As a King's Castle bus pulls into a new community to reach out to the children with the love of Jesus, a clown os one of the first of the team to leave the bus. His or her job is to walk the trails of the neighborhood, pockets loaded with candy, to greet the children and invite them to the Castle program where many of them will hear of the love of Jesus for the very first time.
The clowns play with the children, participate in funny skits with powerful, life changing messages, and help the children to feel at ease, so they will be ready to hear the Gospel as it is presented through every song and drama. King's Castle clowns are a special part of every ministry program.
Of the 6.5 million people who live in El Salvador, 50% are under the age of 14. Because the population is so young, and so many of the adults are illiterate, King's Castle uses active songs and dramas to present the Gospel, rather than traditional preaching. To present biblical stories and truths, the teams dress in biblical costumes to make the Bible come alive for the audience.
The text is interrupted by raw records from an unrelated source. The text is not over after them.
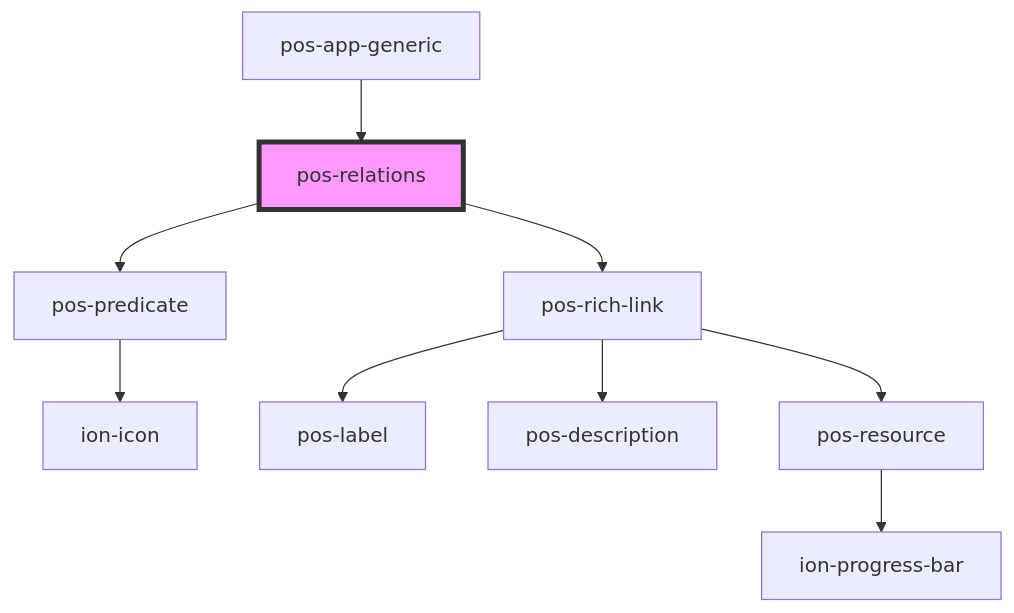
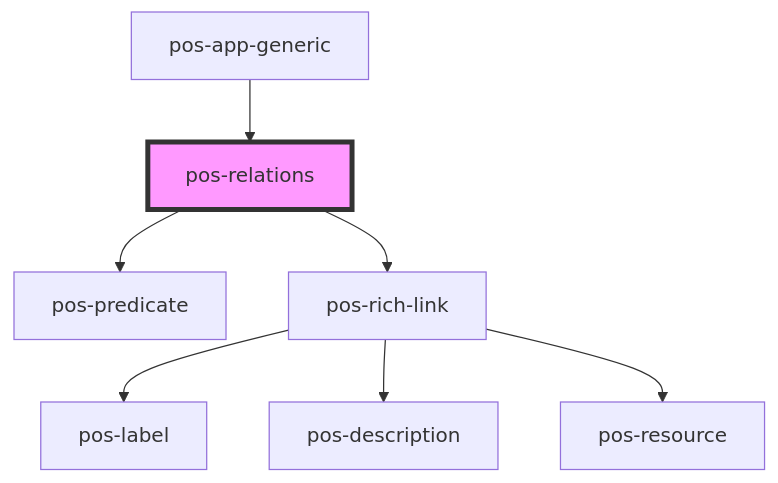
Before and after one commit to pod-os/PodOS: the diagram in docs/elements/components/pos-relations/readme.md, drawn with Mermaid. The commit also changed 31 other files, not shown here.

````diff
--- a/docs/elements/components/pos-relations/readme.md
+++ b/docs/elements/components/pos-relations/readme.md
@@ -27,12 +27,10 @@
 ```mermaid
 graph TD;
   pos-relations --> pos-predicate
   pos-relations --> pos-rich-link
-  pos-predicate --> ion-icon
   pos-rich-link --> pos-label
   pos-rich-link --> pos-description
   pos-rich-link --> pos-resource
-  pos-resource --> ion-progress-bar
   pos-app-generic --> pos-relations
   style pos-relations fill:#f9f,stroke:#333,stroke-width:4px
 ```
````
All of these costumes are produced in King's Castle Costume/Sewing Department from donated fabric, thread, and notions. All of the equipment and tools used by this department of the ministry are also donated, and teams from the U.S. come throughout the year to work here.
In addition to several hundred costumes each year, the department also makes cloth bags for distributing food to the poor. Not only are plastic bags extremely expensive in El Salvador, many of the plastic bags burst during the process of packing and loading them onto trucks and busses. After the earthquakes of 2001, the Sewing Department produced tens-of-thousands of cloth bags. It is not unusual to go into poor communities and see ladies with skirts made from the bags or to see children with shirts or shorts made from them.